Intel told The Register the move was about “achieving cost reductions… We have determined we can meet our Haifa employees’ needs with our existing offices and as a result, we have decided to stop the build-out of IDC12,” an Intel spokesperson said. There was no mention about the parking lot.
The move comes about a year and a half ago after newly appointed Intel CEO Pat Gelsinger arrived in Israel and unveiled a $200 million plan to build a new luxury research and development center at the site.
The planned center was to feature thousands of square meters of space for sports and green areas, cafes with workspaces, pop-up restaurants, sophisticated laboratories, an auditorium and a visitors’ center open to the general public. The full-service health and fitness center on the roof of the office building was expected to offer “an amazing sea view.”
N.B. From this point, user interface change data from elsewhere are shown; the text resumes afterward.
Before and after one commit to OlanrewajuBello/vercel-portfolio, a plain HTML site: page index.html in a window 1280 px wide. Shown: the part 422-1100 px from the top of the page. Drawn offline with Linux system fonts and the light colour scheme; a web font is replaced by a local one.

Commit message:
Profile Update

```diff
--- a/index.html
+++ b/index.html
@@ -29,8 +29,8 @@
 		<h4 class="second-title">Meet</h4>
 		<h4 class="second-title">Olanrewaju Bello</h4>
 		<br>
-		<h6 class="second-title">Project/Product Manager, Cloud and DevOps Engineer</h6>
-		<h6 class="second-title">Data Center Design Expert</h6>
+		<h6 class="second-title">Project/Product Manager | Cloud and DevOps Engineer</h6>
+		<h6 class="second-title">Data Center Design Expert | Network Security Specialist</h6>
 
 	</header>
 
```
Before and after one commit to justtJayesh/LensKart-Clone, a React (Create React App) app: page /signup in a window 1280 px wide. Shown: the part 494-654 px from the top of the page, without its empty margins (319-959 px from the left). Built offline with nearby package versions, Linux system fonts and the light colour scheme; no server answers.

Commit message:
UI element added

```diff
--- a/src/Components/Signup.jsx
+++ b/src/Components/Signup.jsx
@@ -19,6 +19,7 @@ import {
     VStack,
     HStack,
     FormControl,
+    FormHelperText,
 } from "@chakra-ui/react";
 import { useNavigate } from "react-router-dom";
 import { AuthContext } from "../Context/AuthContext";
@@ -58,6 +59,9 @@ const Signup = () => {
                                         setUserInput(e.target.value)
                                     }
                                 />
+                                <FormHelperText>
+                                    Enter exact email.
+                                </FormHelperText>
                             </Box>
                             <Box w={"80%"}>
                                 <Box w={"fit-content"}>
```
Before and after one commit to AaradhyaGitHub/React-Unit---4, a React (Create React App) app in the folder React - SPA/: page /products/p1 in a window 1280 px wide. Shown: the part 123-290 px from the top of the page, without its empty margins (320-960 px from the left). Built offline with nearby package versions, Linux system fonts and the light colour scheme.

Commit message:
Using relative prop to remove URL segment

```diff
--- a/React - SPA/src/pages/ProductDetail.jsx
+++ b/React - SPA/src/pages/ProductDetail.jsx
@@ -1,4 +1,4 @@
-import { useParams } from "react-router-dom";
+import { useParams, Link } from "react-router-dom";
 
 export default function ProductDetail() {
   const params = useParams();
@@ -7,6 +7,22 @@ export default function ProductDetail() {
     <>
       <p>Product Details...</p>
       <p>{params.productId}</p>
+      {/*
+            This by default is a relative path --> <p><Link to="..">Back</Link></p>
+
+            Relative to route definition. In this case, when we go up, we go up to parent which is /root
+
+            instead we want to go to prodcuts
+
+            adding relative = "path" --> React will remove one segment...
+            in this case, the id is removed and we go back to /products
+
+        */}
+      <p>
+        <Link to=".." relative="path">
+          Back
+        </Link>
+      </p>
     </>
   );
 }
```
But all that has changed with the 2022 economic crash in the technology sector.
Intel Israel laid off dozens of its 14,000 employees in the fourth quarter of 2022. Several projects based out of Israel were discontinued, with layoffs including employees across several departments. Intel is still the country’s largest private tech employer, but it clearly is faltering.
The company’s corporate headquarters told reporters in October during a Q3 earnings call that the company would lay off a “meaningful number” of employees and cut spending by approximately $10 billion annually by 2025.
“As a response to the market conditions and the macroeconomic changes, global Intel is acting to reduce expenses amounting to billions of dollars over the next three years, including by making the size of teams more efficient and limiting the recruitment of employees, which will result in a certain reduction of the workforce across the world, including in Israel,” its statement read.
In December 2022, Intel ordered each of its global centers to reduce their expenses, with layoffs being the last resort. In some departments, use of external advisers was curtailed. Other departments offered retirement packages or unpaid leave to selected employees.
The company has seen its revenues plummet 20 percent year over year to $15.3 billion.
Now, the site intended to be a luxury R&D center is instead set to become a parking lot for the workers in the park, according to Globes, which adds that Apple is about to inaugurate a new center in the same industrial zone.
At least for now.